(B) the entity has a net book value of assets totaling less than five million dollars ($5,000,000) as of the date of the decedent’s death;

(C) as of the date of decedent’s death, the entity is wholly owned by the decedent or by the decedent and members of the decedent’s family that meet the definition of a qualified transferee;

(D) the entity is engaged in a trade or business the principal purpose of which is not the management of investments or income-producing assets owned by the entity; and

(E) the entity has been in existence for five years prior to the decedent’s date of death. 

Who are Qualified Transferees?

Act 52 defines “qualified transferee” as a decedents:

(i) husband or wife; 

(ii) lineal descendants; 

(iii) siblings and the sibling’s lineal descendants; and 

(iv) ancestors and the ancestor’s siblings.

Act 52 does not define the terms “lineal descendants” and “siblings” but the terms are elsewhere defined in the inheritance tax law as follows:

 “Lineal descendants.” All children of the natural parents and their descendants, whether or not they have been adopted by others, adopted descendants and their descendants and stepdescendants.
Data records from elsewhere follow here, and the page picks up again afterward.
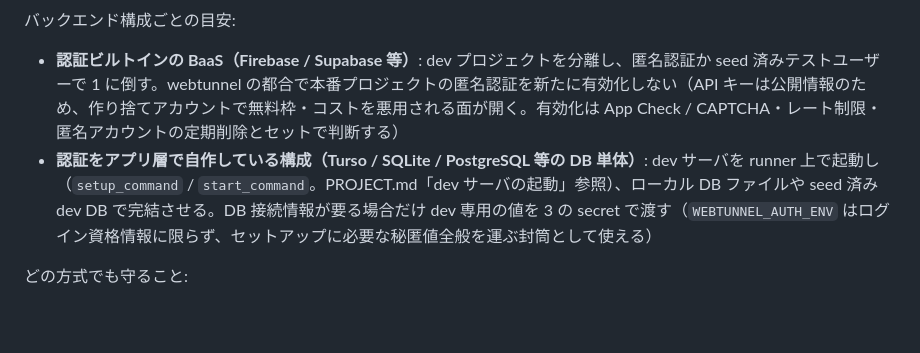
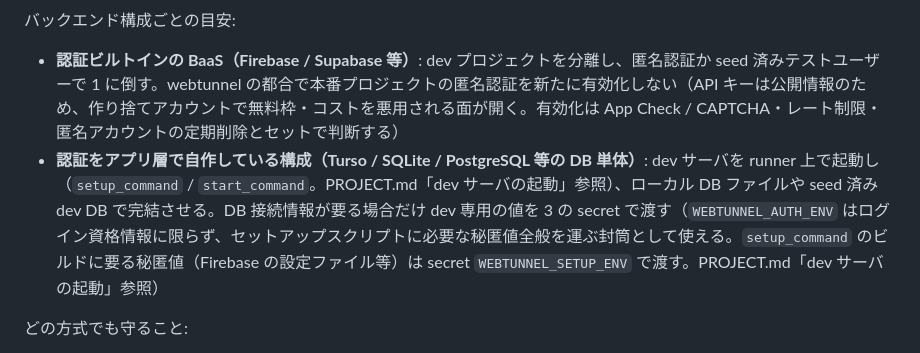
Before and after one commit to bannzai/webtunnel, a Markdown page: skills/webtunnel/SKILL.md, the part around the change. Rendered like a GitHub page; blank space fills up the shorter version.

```diff
--- a/skills/webtunnel/SKILL.md
+++ b/skills/webtunnel/SKILL.md
@@ -131,7 +131,7 @@ Godot の操作は `scripts/godot-web.sh --session <session> <サブコマンド
 バックエンド構成ごとの目安:
 
 - **認証ビルトインの BaaS（Firebase / Supabase 等）**: dev プロジェクトを分離し、匿名認証か seed 済みテストユーザーで 1 に倒す。webtunnel の都合で本番プロジェクトの匿名認証を新たに有効化しない（API キーは公開情報のため、作り捨てアカウントで無料枠・コストを悪用される面が開く。有効化は App Check / CAPTCHA・レート制限・匿名アカウントの定期削除とセットで判断する）
-- **認証をアプリ層で自作している構成（Turso / SQLite / PostgreSQL 等の DB 単体）**: dev サーバを runner 上で起動し（`setup_command` / `start_command`。PROJECT.md「dev サーバの起動」参照）、ローカル DB ファイルや seed 済み dev DB で完結させる。DB 接続情報が要る場合だけ dev 専用の値を 3 の secret で渡す（`WEBTUNNEL_AUTH_ENV` はログイン資格情報に限らず、セットアップに必要な秘匿値全般を運ぶ封筒として使える）
+- **認証をアプリ層で自作している構成（Turso / SQLite / PostgreSQL 等の DB 単体）**: dev サーバを runner 上で起動し（`setup_command` / `start_command`。PROJECT.md「dev サーバの起動」参照）、ローカル DB ファイルや seed 済み dev DB で完結させる。DB 接続情報が要る場合だけ dev 専用の値を 3 の secret で渡す（`WEBTUNNEL_AUTH_ENV` はログイン資格情報に限らず、セットアップスクリプトに必要な秘匿値全般を運ぶ封筒として使える。`setup_command` のビルドに要る秘匿値（Firebase の設定ファイル等）は secret `WEBTUNNEL_SETUP_ENV` で渡す。PROJECT.md「dev サーバの起動」参照）
 
 どの方式でも守ること:
 
```
Also changed, not shown: AGENTS.md (+1 -0 lines), PROJECT.md (+12 -2 lines).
“Sibling.” An individual who has at least one parent in common with the decedent, whether by blood or by adoption.  

72 P.S.§ 9102

Losing the Exemption

A qualified family-owned business interest that was exempted from inheritance tax will lose the exemption if it is no longer owned by a qualified transferee at any time within seven years after the decedent’s date of death . In that event, the inheritance tax plus interest is due.

Each year for seven years owners of a qualified family-owned business interest exempted from inheritance tax are required to file a certification that the qualified family-owned business interest continues to be owned by a qualified transferee. A form is to be prepared by the Department of Revenue for this purpose. Owners must notify the Department within thirty days of any transaction or occurrence causing the qualified family-owned business interest to fail to qualify for the exemption. A failure to comply with the certification or notification requirements results in the loss of the exemption.

Rationale

Proponents of the new exemption argued that the Pennsylvania inheritance tax inflicts “an especially disruptive and destructive burden on family-owned businesses. The transfer of productive business assets at death often results in the sudden need to liquidate essential business resources (or sometimes the entire business) to raise the cash necessary to pay the tax bill, all at a time when the business and its employees are most vulnerable, in the aftermath of the death of a principal owner.” (Memo by Representative Stephen Bloom in regard to similar legislation – The provisions of Act 52 are similar to, but do vary, from those that were contained in Rep. Bloom’s House Bill 48 of 2013, which he referred to as the “Mom and Pop Shop Death Tax Elimination” legislation].

The House Committee on Appropriations estimates that the new inheritance tax small business exclusion will cost Pennsylvania $3,800,000 in lost tax revenues in the 2013-2014 fiscal year.

It appears that the exemption takes effect immediately (July 9, 2013) and should apply to the estates of decedents dying on or after that date. (See Act 52 Section 44(6)).